■ Task details
Leave out the images and return all the data word for word.

[Excerpts from a dataset]
+++++
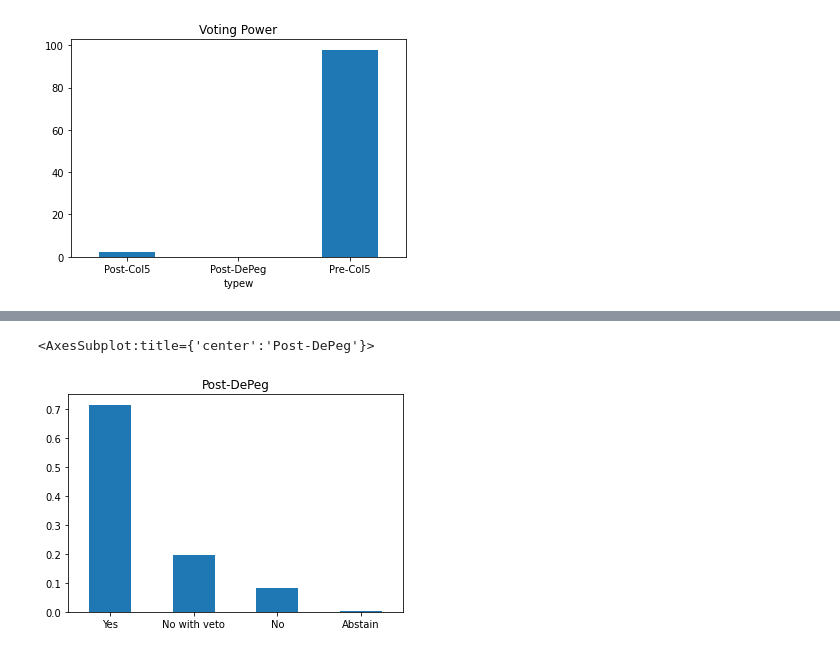
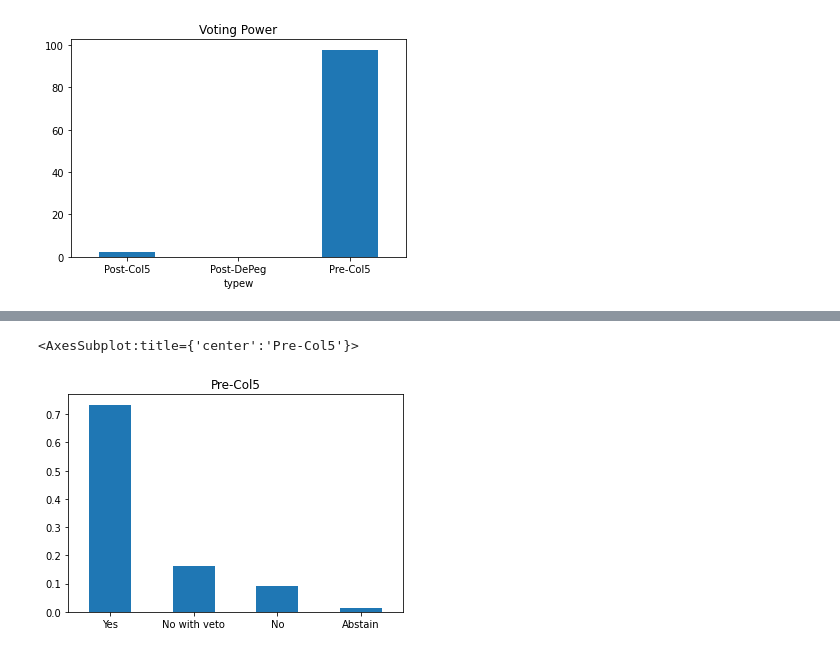
Before and after one commit to IncioMan/terra-rebirth, a Jupyter notebook: notebooks/terra-vote.ipynb, the cells around one changed output, grey strips where cells are left out. Cells and saved outputs as stored; diff of their text form; code cells hidden in the pictures.

```diff
--- a/notebooks/terra-vote.ipynb
+++ b/notebooks/terra-vote.ipynb
@@ -94,9 +99,9 @@ dfm = (m.groupby('typew').balance.sum())/1000000
 # %%
-t='Post-DePeg'
+t='Pre-Col5'
 m[m.typew==t].option.value_counts(normalize=True).plot(kind='bar', rot=0, title=t)
 # %% [output]
-<AxesSubplot:title={'center':'Post-DePeg'}>
+<AxesSubplot:title={'center':'Pre-Col5'}>
-[figure, old version]
+[figure, new version]
 # %%
 m[m.typew=='Post-DePeg'].option.value_counts(normalize=True)
 # %% [output]
```
Also changed, not shown: parts of 7 cells of this notebook, 2 other files.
+++++
■ Solution to this problem
Before and after one commit to IncioMan/terra-rebirth, a Jupyter notebook: notebooks/terra-vote.ipynb, the cells around one changed output, grey strips where cells are left out. Cells and saved outputs as stored; diff of their text form; code cells hidden in the pictures.

```diff
--- a/notebooks/terra-vote.ipynb
+++ b/notebooks/terra-vote.ipynb
@@ -94,9 +99,9 @@ dfm = (m.groupby('typew').balance.sum())/1000000
 # %%
-t='Post-DePeg'
+t='Pre-Col5'
 m[m.typew==t].option.value_counts(normalize=True).plot(kind='bar', rot=0, title=t)
 # %% [output]
-<AxesSubplot:title={'center':'Post-DePeg'}>
+<AxesSubplot:title={'center':'Pre-Col5'}>
-[figure, old version]
+[figure, new version]
 # %%
 m[m.typew=='Post-DePeg'].option.value_counts(normalize=True)
 # %% [output]
```
Also changed, not shown: parts of 7 cells of this notebook, 2 other files.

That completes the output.